• **Exercise instructions**
Every line of the data that includes "Footer" should be copied out.

• **Exercise input**
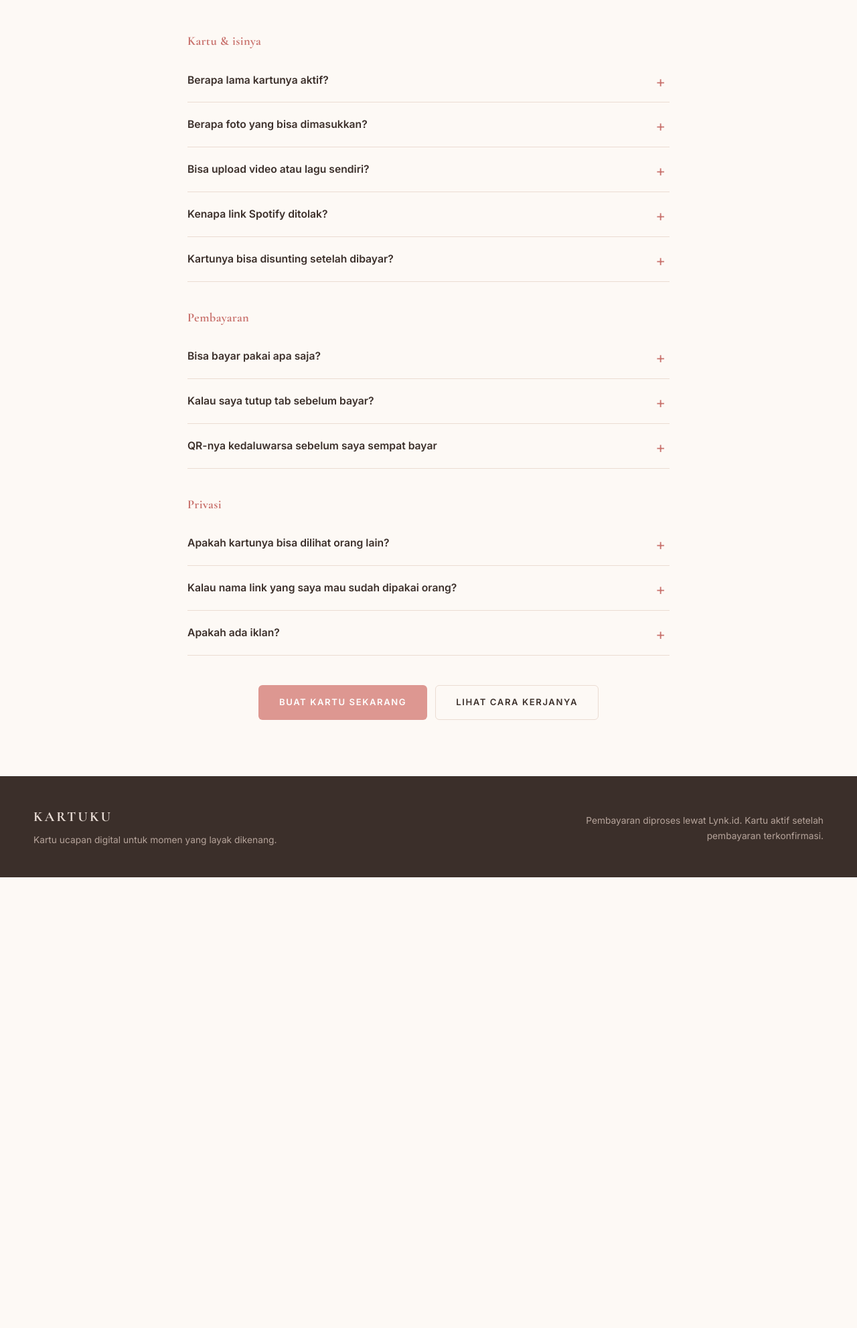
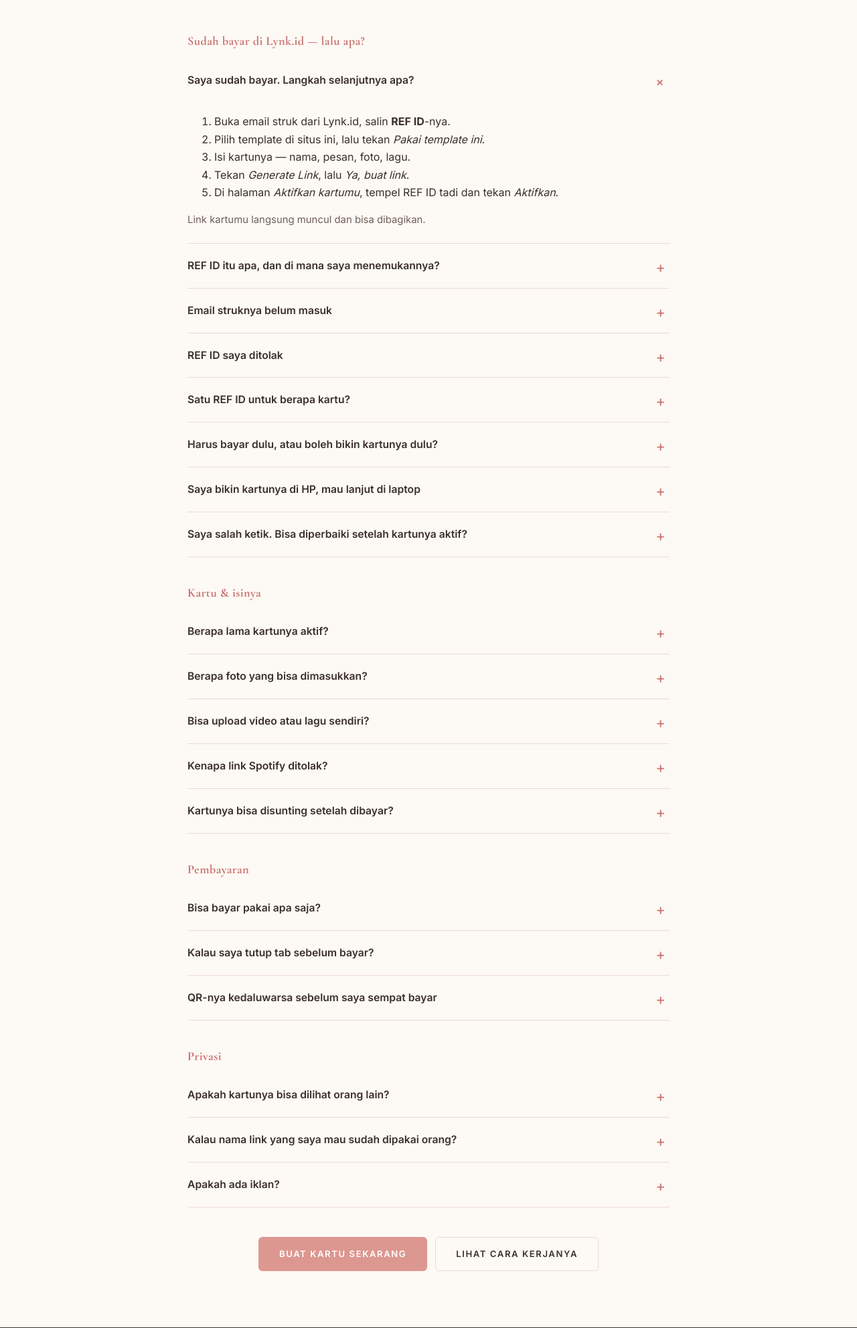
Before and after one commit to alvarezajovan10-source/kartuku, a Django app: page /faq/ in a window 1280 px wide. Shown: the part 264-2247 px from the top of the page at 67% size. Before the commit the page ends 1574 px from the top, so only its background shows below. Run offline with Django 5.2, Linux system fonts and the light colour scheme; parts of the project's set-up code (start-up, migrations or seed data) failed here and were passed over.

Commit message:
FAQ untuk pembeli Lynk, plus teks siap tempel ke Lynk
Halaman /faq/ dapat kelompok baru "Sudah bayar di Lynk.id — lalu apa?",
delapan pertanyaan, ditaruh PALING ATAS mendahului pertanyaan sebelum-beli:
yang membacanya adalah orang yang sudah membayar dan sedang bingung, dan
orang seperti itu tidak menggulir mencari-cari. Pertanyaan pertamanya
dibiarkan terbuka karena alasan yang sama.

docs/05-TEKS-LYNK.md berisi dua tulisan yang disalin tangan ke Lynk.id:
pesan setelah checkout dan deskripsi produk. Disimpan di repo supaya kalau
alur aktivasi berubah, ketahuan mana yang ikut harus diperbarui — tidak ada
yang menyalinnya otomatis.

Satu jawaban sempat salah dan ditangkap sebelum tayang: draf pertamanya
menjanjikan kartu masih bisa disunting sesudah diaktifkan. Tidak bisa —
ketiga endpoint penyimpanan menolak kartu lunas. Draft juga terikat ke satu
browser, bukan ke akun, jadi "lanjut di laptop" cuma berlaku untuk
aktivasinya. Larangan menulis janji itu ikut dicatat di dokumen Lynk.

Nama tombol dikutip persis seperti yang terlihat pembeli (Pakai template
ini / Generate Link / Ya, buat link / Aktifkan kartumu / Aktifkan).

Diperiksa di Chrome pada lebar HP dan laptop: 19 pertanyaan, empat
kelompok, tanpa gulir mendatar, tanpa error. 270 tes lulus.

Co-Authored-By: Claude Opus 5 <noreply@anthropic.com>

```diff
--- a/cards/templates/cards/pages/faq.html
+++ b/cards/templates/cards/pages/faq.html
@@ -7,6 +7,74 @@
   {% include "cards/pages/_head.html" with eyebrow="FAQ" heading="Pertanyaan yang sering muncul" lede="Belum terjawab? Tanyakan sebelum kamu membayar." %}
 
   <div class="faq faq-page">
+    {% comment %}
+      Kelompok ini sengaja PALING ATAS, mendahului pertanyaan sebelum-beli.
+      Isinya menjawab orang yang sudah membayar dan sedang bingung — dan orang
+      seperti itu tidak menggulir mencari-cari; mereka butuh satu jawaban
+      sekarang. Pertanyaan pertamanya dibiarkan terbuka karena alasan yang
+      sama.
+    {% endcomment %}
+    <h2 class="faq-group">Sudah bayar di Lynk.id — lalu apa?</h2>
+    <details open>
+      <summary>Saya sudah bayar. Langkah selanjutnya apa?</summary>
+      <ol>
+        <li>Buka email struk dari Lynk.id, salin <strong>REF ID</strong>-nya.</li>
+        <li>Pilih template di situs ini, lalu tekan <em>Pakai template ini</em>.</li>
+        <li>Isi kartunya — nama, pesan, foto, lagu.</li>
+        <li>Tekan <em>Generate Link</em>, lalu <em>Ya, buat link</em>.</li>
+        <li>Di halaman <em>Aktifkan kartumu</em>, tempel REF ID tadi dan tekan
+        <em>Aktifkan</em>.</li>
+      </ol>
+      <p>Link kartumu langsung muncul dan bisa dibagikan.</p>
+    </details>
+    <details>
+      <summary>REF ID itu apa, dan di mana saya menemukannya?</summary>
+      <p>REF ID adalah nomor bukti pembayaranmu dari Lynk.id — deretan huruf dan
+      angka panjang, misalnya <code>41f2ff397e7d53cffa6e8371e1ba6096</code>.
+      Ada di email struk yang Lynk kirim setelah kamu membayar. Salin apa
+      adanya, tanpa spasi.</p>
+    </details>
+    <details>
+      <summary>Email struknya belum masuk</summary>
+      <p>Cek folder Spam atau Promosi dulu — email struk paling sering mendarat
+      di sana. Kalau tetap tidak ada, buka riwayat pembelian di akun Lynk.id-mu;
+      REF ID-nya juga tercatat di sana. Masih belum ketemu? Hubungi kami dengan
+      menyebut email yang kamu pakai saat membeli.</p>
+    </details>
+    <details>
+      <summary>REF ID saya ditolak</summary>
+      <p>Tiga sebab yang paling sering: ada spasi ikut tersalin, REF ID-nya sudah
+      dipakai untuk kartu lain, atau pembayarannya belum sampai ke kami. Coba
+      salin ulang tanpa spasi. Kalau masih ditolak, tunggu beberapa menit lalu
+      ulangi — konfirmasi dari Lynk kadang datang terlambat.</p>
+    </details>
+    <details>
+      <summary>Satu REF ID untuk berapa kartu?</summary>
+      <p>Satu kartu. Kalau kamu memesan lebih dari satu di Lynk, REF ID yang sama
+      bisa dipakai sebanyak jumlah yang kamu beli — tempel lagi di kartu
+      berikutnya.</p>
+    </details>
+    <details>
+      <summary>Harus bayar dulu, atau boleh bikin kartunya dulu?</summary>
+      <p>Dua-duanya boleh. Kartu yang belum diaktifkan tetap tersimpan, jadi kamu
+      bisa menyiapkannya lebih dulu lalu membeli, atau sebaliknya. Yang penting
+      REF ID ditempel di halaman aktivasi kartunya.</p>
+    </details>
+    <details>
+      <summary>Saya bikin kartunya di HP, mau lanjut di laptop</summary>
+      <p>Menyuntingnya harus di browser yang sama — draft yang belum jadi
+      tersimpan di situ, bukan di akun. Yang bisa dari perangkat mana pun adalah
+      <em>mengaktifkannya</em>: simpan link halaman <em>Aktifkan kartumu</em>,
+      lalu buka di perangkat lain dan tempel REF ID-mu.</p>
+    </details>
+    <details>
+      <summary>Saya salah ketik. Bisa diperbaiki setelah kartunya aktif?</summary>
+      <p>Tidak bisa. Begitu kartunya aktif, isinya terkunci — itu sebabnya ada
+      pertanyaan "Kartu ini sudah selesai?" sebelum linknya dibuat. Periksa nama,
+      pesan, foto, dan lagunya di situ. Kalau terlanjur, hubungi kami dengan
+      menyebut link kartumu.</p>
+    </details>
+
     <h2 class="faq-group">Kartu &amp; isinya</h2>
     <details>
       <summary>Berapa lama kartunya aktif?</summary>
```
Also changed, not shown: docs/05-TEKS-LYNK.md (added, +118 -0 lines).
...
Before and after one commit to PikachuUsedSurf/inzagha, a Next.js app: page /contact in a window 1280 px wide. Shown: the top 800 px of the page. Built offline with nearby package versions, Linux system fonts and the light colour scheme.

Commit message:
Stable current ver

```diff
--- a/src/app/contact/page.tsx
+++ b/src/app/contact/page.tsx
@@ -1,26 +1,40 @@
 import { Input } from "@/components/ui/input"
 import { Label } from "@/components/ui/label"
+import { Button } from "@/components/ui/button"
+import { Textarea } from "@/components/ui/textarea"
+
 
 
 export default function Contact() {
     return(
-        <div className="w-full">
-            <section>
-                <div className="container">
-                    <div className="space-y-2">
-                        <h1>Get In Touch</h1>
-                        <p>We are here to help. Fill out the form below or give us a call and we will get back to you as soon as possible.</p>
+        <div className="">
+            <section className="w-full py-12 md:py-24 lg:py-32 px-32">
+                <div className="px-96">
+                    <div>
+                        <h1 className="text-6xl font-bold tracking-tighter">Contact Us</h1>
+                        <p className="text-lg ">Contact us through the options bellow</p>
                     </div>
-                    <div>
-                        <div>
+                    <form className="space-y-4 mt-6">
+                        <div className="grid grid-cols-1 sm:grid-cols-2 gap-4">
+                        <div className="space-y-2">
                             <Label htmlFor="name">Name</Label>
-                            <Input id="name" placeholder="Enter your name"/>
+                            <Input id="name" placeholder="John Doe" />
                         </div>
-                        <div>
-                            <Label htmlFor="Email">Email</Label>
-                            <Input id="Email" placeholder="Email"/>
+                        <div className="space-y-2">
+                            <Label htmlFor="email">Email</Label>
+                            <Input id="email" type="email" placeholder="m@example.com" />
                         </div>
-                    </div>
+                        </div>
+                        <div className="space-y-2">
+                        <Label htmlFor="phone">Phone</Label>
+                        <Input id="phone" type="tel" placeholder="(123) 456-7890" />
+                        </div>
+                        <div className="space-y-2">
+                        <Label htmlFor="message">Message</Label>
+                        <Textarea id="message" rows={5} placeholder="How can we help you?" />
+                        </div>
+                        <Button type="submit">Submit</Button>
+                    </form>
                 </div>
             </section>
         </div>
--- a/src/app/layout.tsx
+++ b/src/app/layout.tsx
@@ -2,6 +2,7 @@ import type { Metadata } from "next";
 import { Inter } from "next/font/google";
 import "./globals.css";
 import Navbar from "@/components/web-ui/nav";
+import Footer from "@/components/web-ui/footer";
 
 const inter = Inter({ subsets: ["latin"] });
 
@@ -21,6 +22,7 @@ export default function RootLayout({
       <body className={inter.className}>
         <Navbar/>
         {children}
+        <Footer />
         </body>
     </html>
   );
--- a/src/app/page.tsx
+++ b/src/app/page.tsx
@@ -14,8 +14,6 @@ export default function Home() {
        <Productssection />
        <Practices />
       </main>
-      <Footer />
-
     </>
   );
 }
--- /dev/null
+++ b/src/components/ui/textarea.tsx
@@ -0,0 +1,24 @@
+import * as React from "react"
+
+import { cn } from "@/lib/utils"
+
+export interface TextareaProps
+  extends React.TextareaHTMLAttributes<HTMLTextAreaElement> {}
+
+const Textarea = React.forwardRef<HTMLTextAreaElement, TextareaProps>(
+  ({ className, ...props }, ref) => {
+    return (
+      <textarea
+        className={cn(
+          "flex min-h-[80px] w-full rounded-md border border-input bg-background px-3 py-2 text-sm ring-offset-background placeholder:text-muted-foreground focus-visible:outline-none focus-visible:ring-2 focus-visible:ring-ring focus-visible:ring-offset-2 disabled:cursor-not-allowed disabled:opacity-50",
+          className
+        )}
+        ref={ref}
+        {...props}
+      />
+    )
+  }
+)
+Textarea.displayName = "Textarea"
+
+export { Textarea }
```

• **Task solution**
+import Footer from "@/components/web-ui/footer";
+        <Footer />
-      <Footer />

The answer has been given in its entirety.